“The Romanian housing market is continuously growing and the offer for houses does not cover the demand at present. Figures are telling us that it will be several years until this happens,” said Costea.
“We expect the growth rate of housing banks this year to exceed last year's and maintain a clear rising trend in the coming years,” said Petre Tulin, president of the other housing bank on the market, HVB Banca pentru Locuinte (HVB BpL).
“In developed countries, where the Bauspar system has been around for at least 10 years, these type of contracts account for at least 30 percent of the total house financing. Following European accession, we estimate that Bauspar contracts will reach comparable levels in Romania as well, provided that the legislation is stable,” said Tulin.
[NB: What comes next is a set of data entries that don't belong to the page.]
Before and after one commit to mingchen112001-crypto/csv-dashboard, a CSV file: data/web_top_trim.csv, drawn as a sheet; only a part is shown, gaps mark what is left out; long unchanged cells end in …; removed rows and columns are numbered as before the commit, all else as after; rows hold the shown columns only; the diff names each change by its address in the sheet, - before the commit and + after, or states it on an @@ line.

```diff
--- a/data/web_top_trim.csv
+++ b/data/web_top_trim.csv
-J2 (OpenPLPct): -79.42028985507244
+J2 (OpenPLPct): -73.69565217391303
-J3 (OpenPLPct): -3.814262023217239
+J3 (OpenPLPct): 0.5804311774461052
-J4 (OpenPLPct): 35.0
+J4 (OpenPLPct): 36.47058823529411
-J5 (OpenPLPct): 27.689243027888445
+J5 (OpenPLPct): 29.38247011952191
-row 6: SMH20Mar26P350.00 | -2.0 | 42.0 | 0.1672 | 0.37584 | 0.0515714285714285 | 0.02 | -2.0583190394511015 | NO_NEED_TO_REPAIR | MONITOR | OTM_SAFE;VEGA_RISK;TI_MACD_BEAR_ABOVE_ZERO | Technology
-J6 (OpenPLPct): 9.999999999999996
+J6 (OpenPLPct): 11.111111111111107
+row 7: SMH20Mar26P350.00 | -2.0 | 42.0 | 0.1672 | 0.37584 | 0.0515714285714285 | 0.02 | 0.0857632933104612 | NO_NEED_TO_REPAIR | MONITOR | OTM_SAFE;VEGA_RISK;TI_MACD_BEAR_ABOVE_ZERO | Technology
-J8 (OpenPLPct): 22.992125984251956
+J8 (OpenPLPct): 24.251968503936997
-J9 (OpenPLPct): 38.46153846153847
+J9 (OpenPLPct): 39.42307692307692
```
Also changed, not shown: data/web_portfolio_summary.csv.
Indeed, growth rates are encouraging. RBL doubled its loan portfolio last year against 2005, reaching EUR 55 million. This proves that Romanians are increasingly turning to housing banks for their homes and have got past their initial guardedness about the odd-sounding Bauspar products, said Costea.
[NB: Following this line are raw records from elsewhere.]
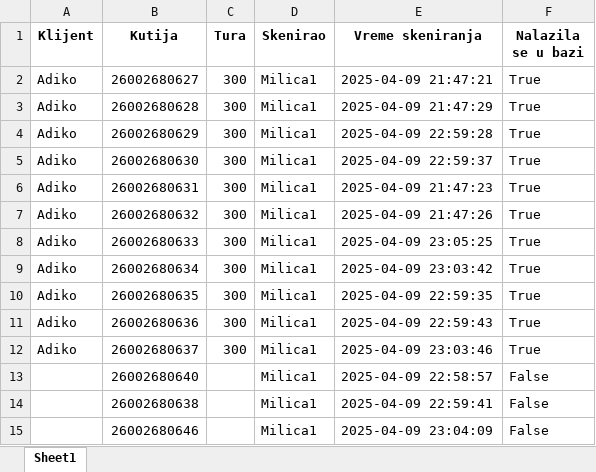
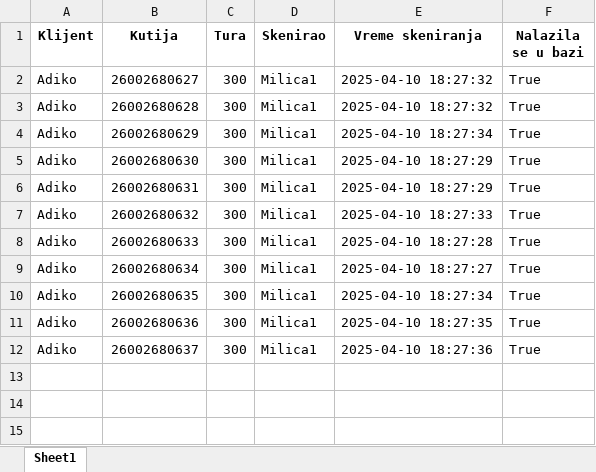
Before and after one commit to Ciglija/RW_Destroy, an Excel workbook: backend/reports/scanned_boxes_report.xlsx, sheet Sheet1, drawn as a sheet; values as stored, in another font and other column widths than the file's, no borders; the diff names each change by its address in the sheet, - before the commit and + after, or states it on an @@ line.

Commit message:
Finally added report after finishing scan

```diff
--- a/backend/reports/scanned_boxes_report.xlsx (sheet Sheet1)
+++ b/backend/reports/scanned_boxes_report.xlsx (sheet Sheet1)
-E2 (Vreme skeniranja): 2025-04-09 21:47:21
+E2 (Vreme skeniranja): 2025-04-10 18:27:32
-E3 (Vreme skeniranja): 2025-04-09 21:47:29
+E3 (Vreme skeniranja): 2025-04-10 18:27:32
-E4 (Vreme skeniranja): 2025-04-09 22:59:28
+E4 (Vreme skeniranja): 2025-04-10 18:27:34
-E5 (Vreme skeniranja): 2025-04-09 22:59:37
+E5 (Vreme skeniranja): 2025-04-10 18:27:29
-E6 (Vreme skeniranja): 2025-04-09 21:47:23
+E6 (Vreme skeniranja): 2025-04-10 18:27:29
-E7 (Vreme skeniranja): 2025-04-09 21:47:26
+E7 (Vreme skeniranja): 2025-04-10 18:27:33
-E8 (Vreme skeniranja): 2025-04-09 23:05:25
+E8 (Vreme skeniranja): 2025-04-10 18:27:28
-E9 (Vreme skeniranja): 2025-04-09 23:03:42
+E9 (Vreme skeniranja): 2025-04-10 18:27:27
-E10 (Vreme skeniranja): 2025-04-09 22:59:35
+E10 (Vreme skeniranja): 2025-04-10 18:27:34
-E11 (Vreme skeniranja): 2025-04-09 22:59:43
+E11 (Vreme skeniranja): 2025-04-10 18:27:35
-E12 (Vreme skeniranja): 2025-04-09 23:03:46
+E12 (Vreme skeniranja): 2025-04-10 18:27:36
-row 13:  | 26002680640 |  | Milica1 | 2025-04-09 22:58:57 | False
-row 14:  | 26002680638 |  | Milica1 | 2025-04-09 22:59:41 | False
-row 15:  | 26002680646 |  | Milica1 | 2025-04-09 23:04:09 | False
```
Also changed, not shown: 8 other files.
HVB BpL has also tripled the number of contracts to 11,000 in 2006 and is maintaining the growth pace in 2007. “In the first quarter of 2007, the number of contracts has doubled compared to the corresponding period of last year. The contracted value has gone up 3.5 fold, reaching EUR 65 million,” said Tulin.
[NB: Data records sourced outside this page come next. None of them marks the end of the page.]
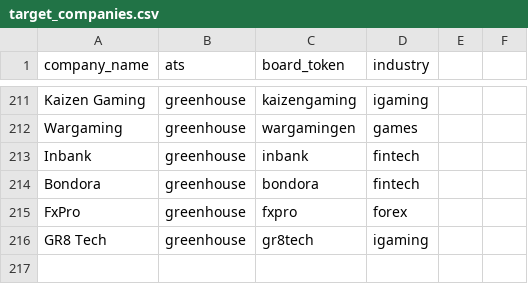
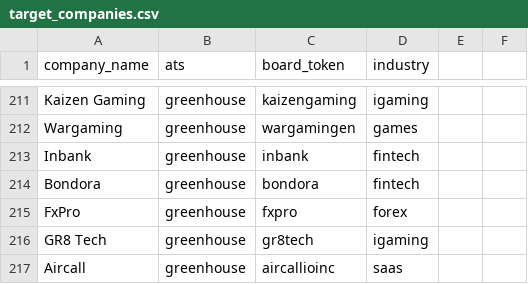
Before and after one commit to welo1997/jobdigest, a CSV file: dbt/seeds/target_companies.csv, drawn as a sheet; only a part is shown, gaps mark what is left out.

```diff
--- a/dbt/seeds/target_companies.csv
+++ b/dbt/seeds/target_companies.csv
@@ -216 +216,2 @@ FxPro,greenhouse,fxpro,forex
 GR8 Tech,greenhouse,gr8tech,igaming
+Aircall,greenhouse,aircallioinc,saas
```
Also changed, not shown: 4 other files.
The business is growing, allowing banks to expand their product range. Last year, RBL started putting out loans in RON and is now considering the launch of loans in Euro, said Costea. The bank will also put out mortgages with advance payments under the current 25 percent as soon as the Central Bank approves RBL's new crediting conditions probably at the beginning of July, said the bank's vice-president Luminita Manolache. There will be certain clients for whom the bank will not require any advance payment, she said.
Both HVB BpL and RBL use multiple distribution channels for their products. HVB BpL has four regional centers, a collaboration with banks UniCredit and HVB-Tiriac and a partnership with the Creditcoop network.
RBL uses its own agencies and the 3,500 active collaborators working in them, Raiffeisen Bank outlets and those of business partners. One such partner is Volksbank, which does not have its own Bauspar product and is marketing RBL's services instead.
The diversification of distribution channels will increase further once the product gains more awareness and extends to brokers, insurers and post offices, said Tulin. However, this is but one of the two major business trends on the housing market at present. The second one regards the integration of Bauspar products with traditional ones.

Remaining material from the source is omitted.